Justice Gabriel Kolawole however dismissed the complaint after it was discovered that his lawyer, Mr. Sikiru Oke, who said he appeared for the Senate President “in protest” had not filed “memorandum of appearance,” which lawyers must file before they can represent their client in court with respect to a particular case.
The five plaintiffs in the suit marked FHC/ABJ/CS/651/2015 are senators who are opposed to the emergence of Saraki as the Senate President.
They are Senators Abu Ibrahim, Kabir Marafa, Ajayi Boroffice, Olugbenga Ashafa and Suleiman Hunkuni.
The six defendants to the suit are Saraki, Deputy Senate President, Ike Ekweremadu; the National Assembly, the Clerks of the National Assembly and the Senate.
The plaintiffs seek, among other prayers, an order nullifying the Senate Standing Orders 2015 as well as the election of Saraki as the Senate President and that of Ike Ekweremadu as the Deputy Senate President, for being products of the alleged illegal rules.
Justice Kolawole had on July 28, 2015 adjourned the case till Wednesday for the hearing of the plaintiffs’ motion on notice seeking an order restraining Saraki and other defendants from going ahead to constitute the standing committees of the Senate pending when their suit challenging the validity of the Senate Standing Orders 2015 is determined.
But Saraki’s lawyer appeared in court on Wednesday contending that the court processes were served on his office instead of the personal service prescribed the Federal High Court Rules 2009.
In response, the plaintiffs’ counsel, Mr. Dele Adesina (SAN), contended that there were obligatory provisions of the same court rules which envisages and validates service on Saraki through his office.
Adesina also argued that Oke could not be heard since he had yet to file a memorandum of appearance to appear for the first defendant (Saraki).
The judge agreed with Adesina and also disqualified Oke from appearing for Saraki during the proceedings.
Justice Kolawole however directed that the case be transferred to another judge, Justice Adeniyi Ademola, who will take over as the vacation judge of the Federal High Court in Abuja on August 10.
He adjourned the matter till August 13.
Justice Kolawole had in a ruling on July 28, dismissed an ex parte application by the plaintiffs’ counsel, Chief Mamman Osuman (SAN), in which they had earlier sought the restraining order against the constitution of the senate standing committees.

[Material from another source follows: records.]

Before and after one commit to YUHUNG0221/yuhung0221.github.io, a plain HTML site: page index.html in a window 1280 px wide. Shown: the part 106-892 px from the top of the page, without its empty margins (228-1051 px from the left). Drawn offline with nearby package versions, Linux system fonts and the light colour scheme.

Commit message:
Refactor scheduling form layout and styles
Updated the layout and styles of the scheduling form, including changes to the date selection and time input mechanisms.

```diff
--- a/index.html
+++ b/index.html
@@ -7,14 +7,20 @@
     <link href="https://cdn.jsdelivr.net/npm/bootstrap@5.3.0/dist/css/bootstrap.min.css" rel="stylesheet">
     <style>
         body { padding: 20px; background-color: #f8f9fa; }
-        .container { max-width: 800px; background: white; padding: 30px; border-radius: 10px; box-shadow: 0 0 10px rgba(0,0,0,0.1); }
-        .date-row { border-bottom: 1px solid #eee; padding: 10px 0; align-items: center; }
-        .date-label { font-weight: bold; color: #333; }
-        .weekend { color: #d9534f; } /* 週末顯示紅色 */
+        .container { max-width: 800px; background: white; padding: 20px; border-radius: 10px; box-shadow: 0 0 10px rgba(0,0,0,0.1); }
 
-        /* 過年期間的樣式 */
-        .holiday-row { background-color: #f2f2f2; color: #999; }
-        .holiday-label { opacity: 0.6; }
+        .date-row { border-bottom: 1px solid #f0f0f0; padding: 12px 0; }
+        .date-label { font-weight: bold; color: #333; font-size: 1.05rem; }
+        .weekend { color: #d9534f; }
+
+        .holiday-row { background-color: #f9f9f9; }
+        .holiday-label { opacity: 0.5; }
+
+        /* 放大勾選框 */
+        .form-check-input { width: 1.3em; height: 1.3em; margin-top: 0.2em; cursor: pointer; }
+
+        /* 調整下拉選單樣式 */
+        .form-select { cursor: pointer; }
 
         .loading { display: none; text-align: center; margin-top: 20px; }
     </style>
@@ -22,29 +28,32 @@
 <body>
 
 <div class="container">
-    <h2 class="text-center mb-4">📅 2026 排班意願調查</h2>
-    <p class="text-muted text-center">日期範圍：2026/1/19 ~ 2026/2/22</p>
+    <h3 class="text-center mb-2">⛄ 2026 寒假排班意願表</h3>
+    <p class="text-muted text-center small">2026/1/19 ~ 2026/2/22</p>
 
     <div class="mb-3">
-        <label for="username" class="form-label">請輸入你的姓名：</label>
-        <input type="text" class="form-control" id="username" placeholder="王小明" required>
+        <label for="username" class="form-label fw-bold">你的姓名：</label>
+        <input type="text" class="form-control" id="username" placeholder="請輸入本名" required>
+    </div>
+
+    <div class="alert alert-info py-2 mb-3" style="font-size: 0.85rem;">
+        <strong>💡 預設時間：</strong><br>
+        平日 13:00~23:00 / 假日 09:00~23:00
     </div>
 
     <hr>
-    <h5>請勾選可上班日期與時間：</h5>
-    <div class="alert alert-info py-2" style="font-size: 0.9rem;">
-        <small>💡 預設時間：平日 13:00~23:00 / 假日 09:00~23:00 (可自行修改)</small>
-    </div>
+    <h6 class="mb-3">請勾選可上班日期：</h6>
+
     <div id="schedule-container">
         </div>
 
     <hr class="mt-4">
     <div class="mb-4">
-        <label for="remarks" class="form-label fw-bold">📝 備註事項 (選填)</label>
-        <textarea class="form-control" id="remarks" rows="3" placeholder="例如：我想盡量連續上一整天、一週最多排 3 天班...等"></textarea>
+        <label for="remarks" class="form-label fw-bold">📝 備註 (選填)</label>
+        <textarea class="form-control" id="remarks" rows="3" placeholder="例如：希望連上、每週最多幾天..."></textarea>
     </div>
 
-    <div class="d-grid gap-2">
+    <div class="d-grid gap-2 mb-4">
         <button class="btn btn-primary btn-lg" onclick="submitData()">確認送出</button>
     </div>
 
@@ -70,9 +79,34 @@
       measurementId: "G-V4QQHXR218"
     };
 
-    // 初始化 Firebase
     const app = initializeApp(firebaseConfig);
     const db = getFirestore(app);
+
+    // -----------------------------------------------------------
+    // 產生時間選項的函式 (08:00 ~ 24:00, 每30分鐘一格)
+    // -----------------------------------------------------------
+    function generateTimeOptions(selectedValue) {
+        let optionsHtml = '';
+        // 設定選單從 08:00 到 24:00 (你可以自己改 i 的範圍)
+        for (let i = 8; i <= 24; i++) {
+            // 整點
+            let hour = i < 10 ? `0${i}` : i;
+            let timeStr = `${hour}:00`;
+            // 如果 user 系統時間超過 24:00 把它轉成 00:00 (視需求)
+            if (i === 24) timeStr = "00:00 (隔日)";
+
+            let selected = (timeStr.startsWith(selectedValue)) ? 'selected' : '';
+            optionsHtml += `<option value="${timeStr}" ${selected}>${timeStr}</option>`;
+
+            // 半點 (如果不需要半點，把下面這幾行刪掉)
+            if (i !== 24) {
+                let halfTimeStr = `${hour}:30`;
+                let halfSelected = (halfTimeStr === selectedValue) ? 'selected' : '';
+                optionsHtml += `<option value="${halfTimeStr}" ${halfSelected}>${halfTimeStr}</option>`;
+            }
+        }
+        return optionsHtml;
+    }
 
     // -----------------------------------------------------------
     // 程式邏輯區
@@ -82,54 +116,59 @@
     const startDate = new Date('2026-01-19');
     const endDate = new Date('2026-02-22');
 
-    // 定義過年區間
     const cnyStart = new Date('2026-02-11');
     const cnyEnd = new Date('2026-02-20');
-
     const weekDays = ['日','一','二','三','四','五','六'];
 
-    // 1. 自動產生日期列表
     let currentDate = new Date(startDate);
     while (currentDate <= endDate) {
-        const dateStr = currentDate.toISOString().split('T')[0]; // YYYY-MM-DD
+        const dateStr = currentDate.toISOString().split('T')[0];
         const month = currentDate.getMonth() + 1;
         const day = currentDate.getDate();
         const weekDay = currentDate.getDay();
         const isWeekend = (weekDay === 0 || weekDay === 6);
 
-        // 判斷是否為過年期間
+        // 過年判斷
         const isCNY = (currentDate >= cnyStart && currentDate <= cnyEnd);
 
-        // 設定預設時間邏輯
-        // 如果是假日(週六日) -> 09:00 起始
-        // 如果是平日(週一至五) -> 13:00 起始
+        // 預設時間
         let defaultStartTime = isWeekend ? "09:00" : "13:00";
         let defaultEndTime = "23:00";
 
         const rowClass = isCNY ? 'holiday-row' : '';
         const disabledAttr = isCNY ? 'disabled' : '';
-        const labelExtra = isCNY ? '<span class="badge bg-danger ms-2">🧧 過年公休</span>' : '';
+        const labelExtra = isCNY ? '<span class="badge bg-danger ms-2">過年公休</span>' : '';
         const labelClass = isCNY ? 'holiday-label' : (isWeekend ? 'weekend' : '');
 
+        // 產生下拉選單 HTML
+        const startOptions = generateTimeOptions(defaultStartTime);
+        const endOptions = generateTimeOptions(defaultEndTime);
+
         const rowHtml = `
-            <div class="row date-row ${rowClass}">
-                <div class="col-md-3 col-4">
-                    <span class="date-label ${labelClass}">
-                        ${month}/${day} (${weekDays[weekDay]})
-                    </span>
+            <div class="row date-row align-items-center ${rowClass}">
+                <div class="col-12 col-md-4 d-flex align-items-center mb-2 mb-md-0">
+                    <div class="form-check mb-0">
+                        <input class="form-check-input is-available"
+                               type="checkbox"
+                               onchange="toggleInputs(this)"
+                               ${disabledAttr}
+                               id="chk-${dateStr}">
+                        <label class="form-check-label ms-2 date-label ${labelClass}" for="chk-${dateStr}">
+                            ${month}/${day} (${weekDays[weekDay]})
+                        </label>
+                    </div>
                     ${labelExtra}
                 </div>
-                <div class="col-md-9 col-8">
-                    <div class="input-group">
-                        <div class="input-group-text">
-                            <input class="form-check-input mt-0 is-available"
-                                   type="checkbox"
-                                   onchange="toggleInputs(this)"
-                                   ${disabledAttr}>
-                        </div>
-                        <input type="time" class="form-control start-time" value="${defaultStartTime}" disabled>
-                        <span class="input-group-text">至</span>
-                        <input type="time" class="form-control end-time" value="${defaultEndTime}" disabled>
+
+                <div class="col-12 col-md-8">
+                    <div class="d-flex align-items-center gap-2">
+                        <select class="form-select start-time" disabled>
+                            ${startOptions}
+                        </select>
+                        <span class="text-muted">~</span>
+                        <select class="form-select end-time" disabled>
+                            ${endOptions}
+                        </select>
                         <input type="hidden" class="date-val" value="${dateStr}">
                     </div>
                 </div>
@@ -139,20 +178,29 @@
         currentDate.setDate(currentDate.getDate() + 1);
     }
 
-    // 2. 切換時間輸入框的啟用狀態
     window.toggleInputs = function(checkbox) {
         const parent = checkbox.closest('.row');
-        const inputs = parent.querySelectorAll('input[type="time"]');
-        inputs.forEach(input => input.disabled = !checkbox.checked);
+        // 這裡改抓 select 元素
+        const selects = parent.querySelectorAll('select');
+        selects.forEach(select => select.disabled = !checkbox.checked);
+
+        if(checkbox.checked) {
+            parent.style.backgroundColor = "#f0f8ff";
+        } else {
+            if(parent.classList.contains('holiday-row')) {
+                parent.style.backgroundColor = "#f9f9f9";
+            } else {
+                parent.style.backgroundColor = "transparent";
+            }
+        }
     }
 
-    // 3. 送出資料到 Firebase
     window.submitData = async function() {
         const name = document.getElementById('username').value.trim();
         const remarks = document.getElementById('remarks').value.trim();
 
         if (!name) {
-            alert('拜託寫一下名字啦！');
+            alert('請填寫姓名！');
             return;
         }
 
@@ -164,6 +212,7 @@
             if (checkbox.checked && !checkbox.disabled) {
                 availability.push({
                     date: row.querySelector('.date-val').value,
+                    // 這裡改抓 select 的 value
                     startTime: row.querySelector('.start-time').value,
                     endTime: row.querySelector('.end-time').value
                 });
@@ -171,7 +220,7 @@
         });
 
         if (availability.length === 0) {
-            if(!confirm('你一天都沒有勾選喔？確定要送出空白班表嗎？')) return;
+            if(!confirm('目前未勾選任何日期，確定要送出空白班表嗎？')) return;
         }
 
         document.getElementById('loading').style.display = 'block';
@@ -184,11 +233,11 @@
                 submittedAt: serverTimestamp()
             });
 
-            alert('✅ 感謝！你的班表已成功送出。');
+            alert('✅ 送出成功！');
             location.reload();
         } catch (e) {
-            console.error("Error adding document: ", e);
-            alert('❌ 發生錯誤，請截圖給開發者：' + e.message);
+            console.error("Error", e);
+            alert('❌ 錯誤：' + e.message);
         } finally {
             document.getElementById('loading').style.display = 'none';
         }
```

In the ruling which touched on the merit of the case, Justice Kolawole had said the disputes arising from the alleged forgery of the Senate Standing Orders constituted internal legislative affair of the Senate which the court would not want to intervene in.